How to Make “Texas Red” Chili

It’s important that we start with a matter of full disclosure. I’ve spent next to no time in Texas, or at least no more than the time it takes to slurp down a few oysters from Pappadeaux before I head to my next flight. I didn’t grow up eating the fabled “pot full of red,” and I have no misty-eyed recollections of sitting around with my family knocking back big bowls of the stuff.

“It can only truly be Texas red if it walks the thin line just this side of indigestibility: Damning the mouth that eats it and defying the stomach to digest it, the ingredients are hardly willing to lie in the same pot together.” – John Thorne, Simple Cooking

This one fact will immediately disqualify me from speaking on the subject, in the minds of nearly all self-respecting Texans. And that’s fine. This stuff is all yours. But after a lifetime of eating chili packed with beans and tomatoes, or the more Mexican-influenced slow-simmered pork and tomatillo style of chili, I really wanted to try my hand at a real, honest-to-goodness bowl of the Texan stuff, even if it was prepared right here in my kitchen in Maine.

The details of what qualifies as an “authentic” Texas red chili recipe seem to be somewhat up for debate. At its core, a real Texas chili should be cubed beef chuck, lard or fat, chile powder or paste, garlic, and some stock or water for cooking. That’s all. That’s where the purists say the story ends. Some will suggest adding some tomatoes, and eventually, someone will suggest adding some beans. That person will be lynched at daybreak. Or at least made fun of relentlessly.

When dealing with such a very specific preparation of a recipe from the Lone Star State, particularly one that is such a hot topic for debate, I do what I always do. I turn to the Homesick Texan. As with any outstanding chili, layers of flavor are developed from the complex blend of chiles in the homemade chile paste, resulting a a bowl of red so thick and hearty, you can stand a spoon straight up in it.

“Texas Red” Chili
Serves 8; Adapted from a recipe by Homesick Texan

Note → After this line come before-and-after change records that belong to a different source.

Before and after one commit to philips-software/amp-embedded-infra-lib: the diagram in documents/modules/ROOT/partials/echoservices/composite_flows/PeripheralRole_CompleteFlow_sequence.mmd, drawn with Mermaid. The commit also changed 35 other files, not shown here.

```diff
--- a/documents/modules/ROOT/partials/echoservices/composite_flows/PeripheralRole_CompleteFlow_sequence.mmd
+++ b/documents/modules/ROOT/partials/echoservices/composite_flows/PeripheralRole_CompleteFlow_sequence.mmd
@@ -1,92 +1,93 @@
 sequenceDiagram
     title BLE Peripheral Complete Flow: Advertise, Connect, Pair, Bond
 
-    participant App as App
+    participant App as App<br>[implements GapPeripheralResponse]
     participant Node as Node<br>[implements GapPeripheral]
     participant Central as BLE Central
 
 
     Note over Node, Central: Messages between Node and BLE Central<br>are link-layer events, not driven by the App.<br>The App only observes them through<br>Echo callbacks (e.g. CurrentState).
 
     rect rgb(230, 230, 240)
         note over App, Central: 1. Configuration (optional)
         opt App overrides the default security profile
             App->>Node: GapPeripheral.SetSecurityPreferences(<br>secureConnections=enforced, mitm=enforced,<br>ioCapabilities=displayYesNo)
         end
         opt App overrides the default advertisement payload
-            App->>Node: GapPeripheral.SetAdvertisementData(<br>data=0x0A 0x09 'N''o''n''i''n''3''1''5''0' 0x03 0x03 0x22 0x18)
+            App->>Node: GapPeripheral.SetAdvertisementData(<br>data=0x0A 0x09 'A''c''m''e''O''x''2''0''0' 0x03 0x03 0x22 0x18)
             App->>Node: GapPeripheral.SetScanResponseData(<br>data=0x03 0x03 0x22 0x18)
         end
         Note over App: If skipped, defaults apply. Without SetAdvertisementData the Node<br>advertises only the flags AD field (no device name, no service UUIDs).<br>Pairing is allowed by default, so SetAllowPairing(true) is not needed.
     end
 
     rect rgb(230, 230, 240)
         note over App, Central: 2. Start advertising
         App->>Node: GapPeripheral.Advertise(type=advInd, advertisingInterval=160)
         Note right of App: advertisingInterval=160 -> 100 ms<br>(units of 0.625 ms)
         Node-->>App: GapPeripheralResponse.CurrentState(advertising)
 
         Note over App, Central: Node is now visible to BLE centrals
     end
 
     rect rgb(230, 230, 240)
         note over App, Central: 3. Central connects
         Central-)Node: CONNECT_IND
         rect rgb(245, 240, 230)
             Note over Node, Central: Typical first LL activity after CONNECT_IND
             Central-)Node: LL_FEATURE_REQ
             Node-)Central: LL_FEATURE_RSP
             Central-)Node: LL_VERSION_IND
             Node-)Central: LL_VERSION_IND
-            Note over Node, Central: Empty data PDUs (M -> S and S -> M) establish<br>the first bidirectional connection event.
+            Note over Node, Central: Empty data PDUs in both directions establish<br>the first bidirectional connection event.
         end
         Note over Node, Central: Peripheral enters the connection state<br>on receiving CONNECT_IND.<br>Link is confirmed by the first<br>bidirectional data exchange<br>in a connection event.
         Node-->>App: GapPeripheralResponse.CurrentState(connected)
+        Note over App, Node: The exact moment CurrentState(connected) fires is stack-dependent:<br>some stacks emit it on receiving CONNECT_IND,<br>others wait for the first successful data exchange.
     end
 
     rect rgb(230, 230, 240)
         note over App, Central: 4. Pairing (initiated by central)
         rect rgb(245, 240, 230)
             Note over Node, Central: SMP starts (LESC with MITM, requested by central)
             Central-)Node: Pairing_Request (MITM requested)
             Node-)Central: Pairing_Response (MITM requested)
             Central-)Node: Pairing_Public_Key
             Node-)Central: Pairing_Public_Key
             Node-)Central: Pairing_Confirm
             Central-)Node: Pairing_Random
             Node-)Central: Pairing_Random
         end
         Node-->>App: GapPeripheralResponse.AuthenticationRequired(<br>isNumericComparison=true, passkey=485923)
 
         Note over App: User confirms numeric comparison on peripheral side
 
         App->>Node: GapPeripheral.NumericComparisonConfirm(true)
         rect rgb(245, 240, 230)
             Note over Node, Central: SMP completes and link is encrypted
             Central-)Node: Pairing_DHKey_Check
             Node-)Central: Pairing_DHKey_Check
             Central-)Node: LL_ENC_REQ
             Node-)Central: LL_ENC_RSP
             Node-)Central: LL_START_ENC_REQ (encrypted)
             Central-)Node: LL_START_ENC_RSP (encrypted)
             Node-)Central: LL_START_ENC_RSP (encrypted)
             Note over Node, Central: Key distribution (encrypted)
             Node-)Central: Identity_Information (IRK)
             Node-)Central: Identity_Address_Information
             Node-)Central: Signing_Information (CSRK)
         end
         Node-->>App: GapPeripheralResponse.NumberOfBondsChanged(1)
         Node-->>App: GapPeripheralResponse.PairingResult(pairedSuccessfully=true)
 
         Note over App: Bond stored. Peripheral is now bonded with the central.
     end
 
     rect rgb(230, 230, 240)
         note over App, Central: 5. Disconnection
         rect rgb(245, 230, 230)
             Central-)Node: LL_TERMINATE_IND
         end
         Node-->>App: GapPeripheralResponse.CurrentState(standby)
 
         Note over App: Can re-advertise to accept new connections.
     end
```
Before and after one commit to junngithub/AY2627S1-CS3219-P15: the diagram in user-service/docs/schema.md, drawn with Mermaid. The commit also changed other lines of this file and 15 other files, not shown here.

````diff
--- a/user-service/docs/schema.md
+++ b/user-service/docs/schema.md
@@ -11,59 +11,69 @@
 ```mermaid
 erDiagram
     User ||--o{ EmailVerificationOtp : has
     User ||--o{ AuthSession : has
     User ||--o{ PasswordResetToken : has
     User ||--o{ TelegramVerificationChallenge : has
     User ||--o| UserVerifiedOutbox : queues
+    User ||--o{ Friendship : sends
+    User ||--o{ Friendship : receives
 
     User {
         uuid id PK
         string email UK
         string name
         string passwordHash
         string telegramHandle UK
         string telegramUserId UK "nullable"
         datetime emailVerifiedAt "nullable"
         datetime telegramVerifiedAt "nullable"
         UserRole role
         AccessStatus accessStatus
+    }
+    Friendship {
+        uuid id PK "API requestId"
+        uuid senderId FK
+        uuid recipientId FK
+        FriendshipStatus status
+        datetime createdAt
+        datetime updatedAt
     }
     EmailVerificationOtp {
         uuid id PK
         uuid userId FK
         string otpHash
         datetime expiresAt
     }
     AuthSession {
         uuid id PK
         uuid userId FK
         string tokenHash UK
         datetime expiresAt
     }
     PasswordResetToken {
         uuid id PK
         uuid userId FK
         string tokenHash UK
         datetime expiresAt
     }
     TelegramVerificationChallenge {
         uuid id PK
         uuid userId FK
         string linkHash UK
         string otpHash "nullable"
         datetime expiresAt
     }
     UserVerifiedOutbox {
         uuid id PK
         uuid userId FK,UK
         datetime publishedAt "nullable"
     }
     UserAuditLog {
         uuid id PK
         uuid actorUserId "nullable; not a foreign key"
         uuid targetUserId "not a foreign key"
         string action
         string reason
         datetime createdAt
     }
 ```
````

  • 6 dried ancho chiles
  • 2 dried chipotle chiles
  • 1 to 4 dried chiles japoneses (according to heat tolerance)
  • 2 dried California chiles
  • 4 pieces of bacon
  • 3 pound chuck roast, cut into 1/4 inch cubes
  • 1 large onion, diced
  • 6 cloves of garlic, minced
  • 1 cup of brewed coffee
  • 1 bottle of beer
  • 2 cups of water
  • 1/2 teaspoon cinnamon
  • 1/2 teaspoon clove
  • 1/2 teaspoon allspice
  • 1 teaspoon coriander
  • 1/2 teaspoon cayenne
  • 2 teaspoons cumin
  • Salt, to taste


Stem the dried chiles, and shake out the seeds, tearing each chile in half as needed. Heat chiles in a dry, high-sided cast-iron skillet over medium heat, until they become fragrant. Add enough water to the skillet to cover the chiles, and bring to a simmer. Remove from heat, and set aside to soak for 20 minutes.

"Texas Red" Chili

Meanwhile, cook bacon over medium heat in a large Dutch oven. Transfer to paper towels to drain bacon. Working in two batches, add beef to pot to cook in the leftover bacon grease, stirring often, until brown. Remove beef (leaving drippings) and set aside. Repeat with second batch.

Add onions to pot and cook until slightly translucent. Add garlic, and cook for one minute more. Return beef to pot, and add coffee, beer, two cups of water, and the remaining dry spices. Crumble bacon into pot.

"Texas Red" Chili

Drain soaked chiles and transfer to blender, along with a cup of water. Puree until smooth, and add to the chili pot.

When chili boils, reduce heat to low and cook uncovered for five hours, stirring occasionally. Add water (or more beer!) as needed to keep the consistency nice and loose until the last hour of cooking, when you can allow the chili to “tighten” to your liking.

Serve with cheddar, onions, sour cream, and tortillas.

"Texas Red" Chili


Malcolm Bedell is co-author of the critically acclaimed "Eating in Maine: At Home, On the Town, and On the Road." He currently owns and operates the Ancho Honey restaurant in Maine.

1 Comment

Leave a Reply

Your email address will not be published. Required fields are marked *

This site uses Akismet to reduce spam. Learn how your comment data is processed.